This year, the Bauhaus is celebrating its centenary. Founded in 1919 by architect Walter Gropius, this modernist art school was the first to eliminate the traditional distinction between the fine arts and applied crafts — reflecting the idea that the artist’s new societal role was to design functional & aesthetically pleasing objects for mass production. The Bauhaus aesthetic is typically associated with the application of elementary forms & colours, but in fact its output was richly diverse, which is unsurprising if you consider that among its faculty the Bauhaus had outstanding artists such as Johannes Itten, László Moholy-Nagy, Josef Albers, Wassily Kandinsky and Paul Klee. The school’s importance lies in something other than its style, namely in its fundamental guiding principles, which evolved into the two dogmas that dominate the world of design today: form follows function and less is more.
The Bauhaus started in Weimar, in the building that at present is occupied by the Bauhaus University. Students organize a Bauhaus walking tour several times a week, and the new Bauhaus Museum will open in April. After the State of Thuringia had cut the school’s budget by half, the Bauhaus moved to Dessau in 1925. Here, both the iconic Bauhaus building and the Masters’ houses are open to the public, and the opening of yet another Bauhaus Museum is envisioned for September.
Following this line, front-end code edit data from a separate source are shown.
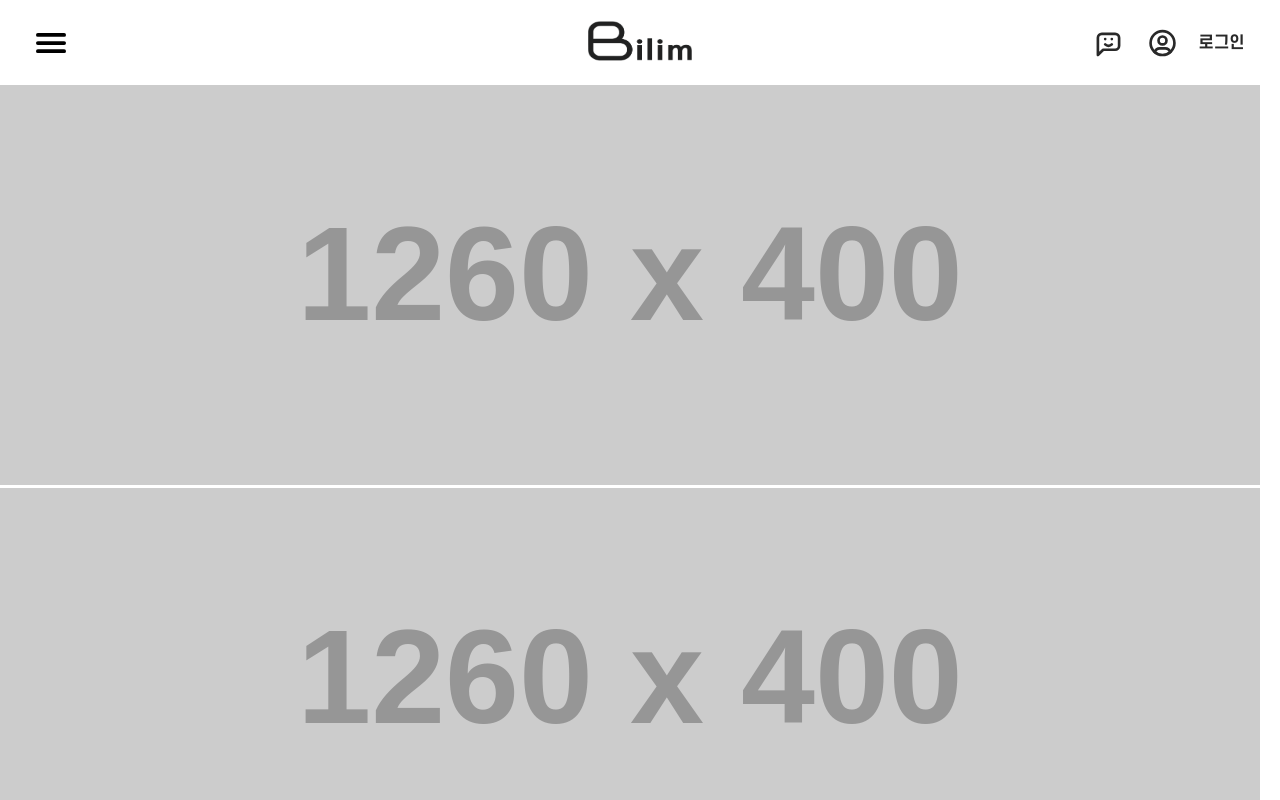
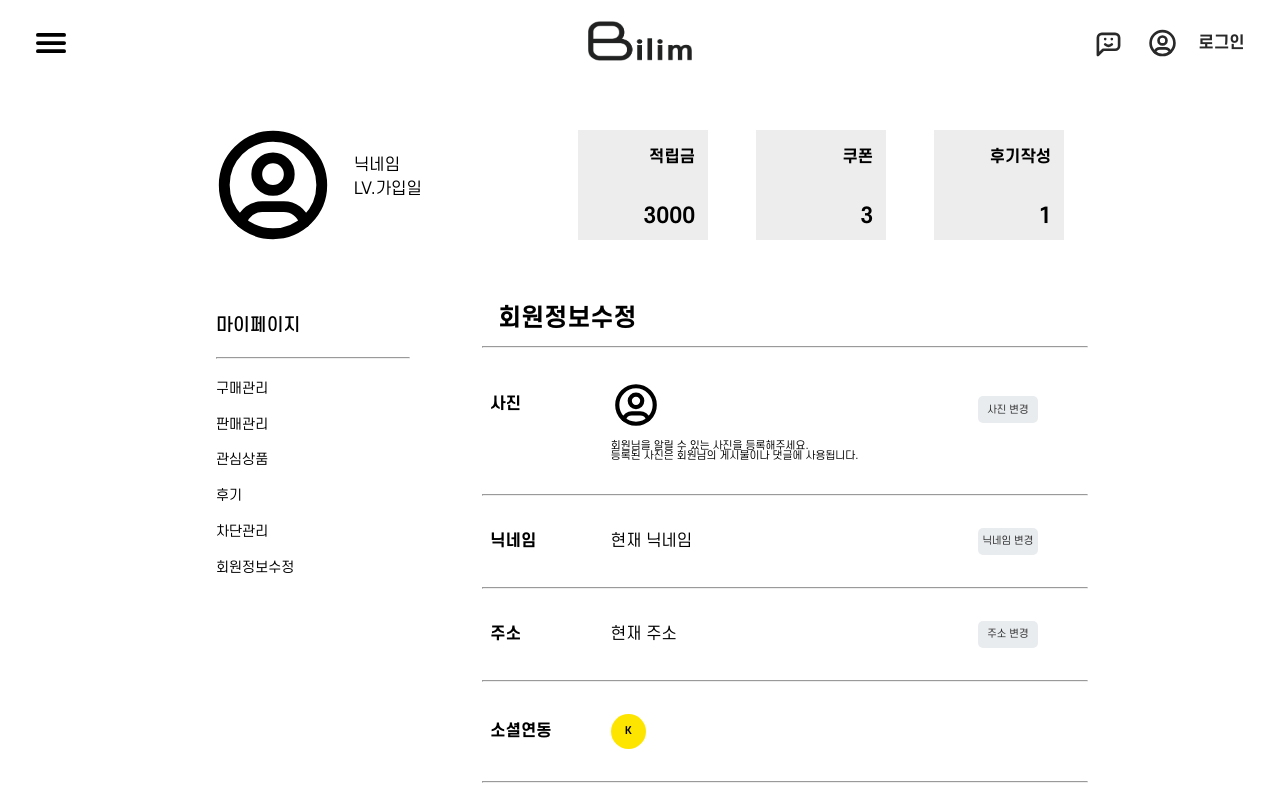
Before and after one commit to jh0neee/Billim-front, a React (Create React App) app: page /mypage/member in a window 1280 px wide. Before the commit this address led to /. Shown: the top 800 px of the page. Built offline with nearby package versions, Linux system fonts and the light colour scheme.

Commit message:
feat:Add EditMember component

```diff
--- a/src/App.js
+++ b/src/App.js
@@ -18,6 +18,7 @@ import SalesManagement from "./components/MyPage/SalesManagement.jsx";
 import WishList from "./components/MyPage/WishList.jsx";
 import SalesDetailManagement from "./components/MyPage/SalesDetailManagement.jsx";
 import BlockManagement from "./components/MyPage/BlockManagement.jsx";
+import EditMember from "./components/MyPage/EditMember.jsx";
 
 function App() {
   return (
@@ -46,6 +47,7 @@ function App() {
             <Route path='/mypage/sales/detail' element={<SalesDetailManagement />} />
             <Route path='/mypage/favorite' element={<WishList />} />
             <Route path='/mypage/block' element={<BlockManagement />} />
+            <Route path='/mypage/member' element={<EditMember />} />
           </Route>
           <Route path='*' element={<Navigate to='/' />} />
         </Routes>
--- /dev/null
+++ b/src/components/MyPage/EditMember.jsx
@@ -0,0 +1,100 @@
+import React from "react";
+import styled, { css } from "styled-components";
+
+import Button from "../UI/Button";
+import { TbUserCircle } from "react-icons/tb";
+
+const EditMemberLayout = styled.div`
+  margin: 0 0 3rem;
+`;
+
+const EditMemberBox = styled.div`
+  display: grid;
+  grid-template-columns: 0.35fr 1fr 0.3fr;
+  align-items: ${(props) => (props.first ? "flex-start" : "center")};
+  margin: 2rem 0;
+
+  ${(props) =>
+    props.first &&
+    css`
+      > p,
+      button {
+        margin-top: 1rem;
+      }
+
+      > div {
+        > p {
+          font-size: 0.65rem;
+          margin-top: 0.5rem;
+        }
+      }
+    `}
+
+  >* {
+    &:first-child {
+      margin-left: 0.5rem;
+      font-weight: 600;
+    }
+  }
+`;
+
+const ExtraButton = styled(Button)`
+  margin: 0;
+  width: 60px;
+  height: 27px;
+  font-size: 10px;
+  font-weight: 400;
+
+  ${(props) =>
+    props.kakao &&
+    css`
+      width: 35px;
+      height: 35px;
+      border-radius: 2rem;
+      color: black;
+      background-color: #fee500;
+      font-weight: 600;
+    `}
+`;
+
+const EditMember = () => {
+  return (
+    <>
+      <p>회원정보수정</p>
+      <hr />
+      <EditMemberLayout>
+        <EditMemberBox first>
+          <p>사진</p>
+          <div>
+            <TbUserCircle size='50px' />
+            <p>
+              회원님을 알릴 수 있는 사진을 등록해주세요. <br />
+              등록된 사진은 회원님의 게시물이나 댓글에 사용됩니다.
+            </p>
+          </div>
+          <ExtraButton sub>사진 변경</ExtraButton>
+        </EditMemberBox>
+        <hr />
+        <EditMemberBox>
+          <p>닉네임</p>
+          <p>현재 닉네임</p>
+          <ExtraButton sub>닉네임 변경</ExtraButton>
+        </EditMemberBox>
+        <hr />
+        <EditMemberBox>
+          <p>주소</p>
+          <p>현재 주소</p>
+          <ExtraButton sub>주소 변경</ExtraButton>
+        </EditMemberBox>
+        <hr />
+        <EditMemberBox>
+          <p>소셜연동</p>
+          <ExtraButton kakao>K</ExtraButton>
+        </EditMemberBox>
+        <hr />
+      </EditMemberLayout>
+    </>
+  );
+};
+
+export default EditMember;
```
When the Nazis closed the Bauhaus in Dessau in 1932, the director, architect Ludwig Mies van der Rohe, moved the school to Berlin, where it saw its final closure in 1933. Nevertheless, the ideas of the Bauhaus continued to conquer the world, because, as Mies articulated, ‘Nur eine Idee hat die Kraft, sich so weit zu verbreiten’.bauhaus100.com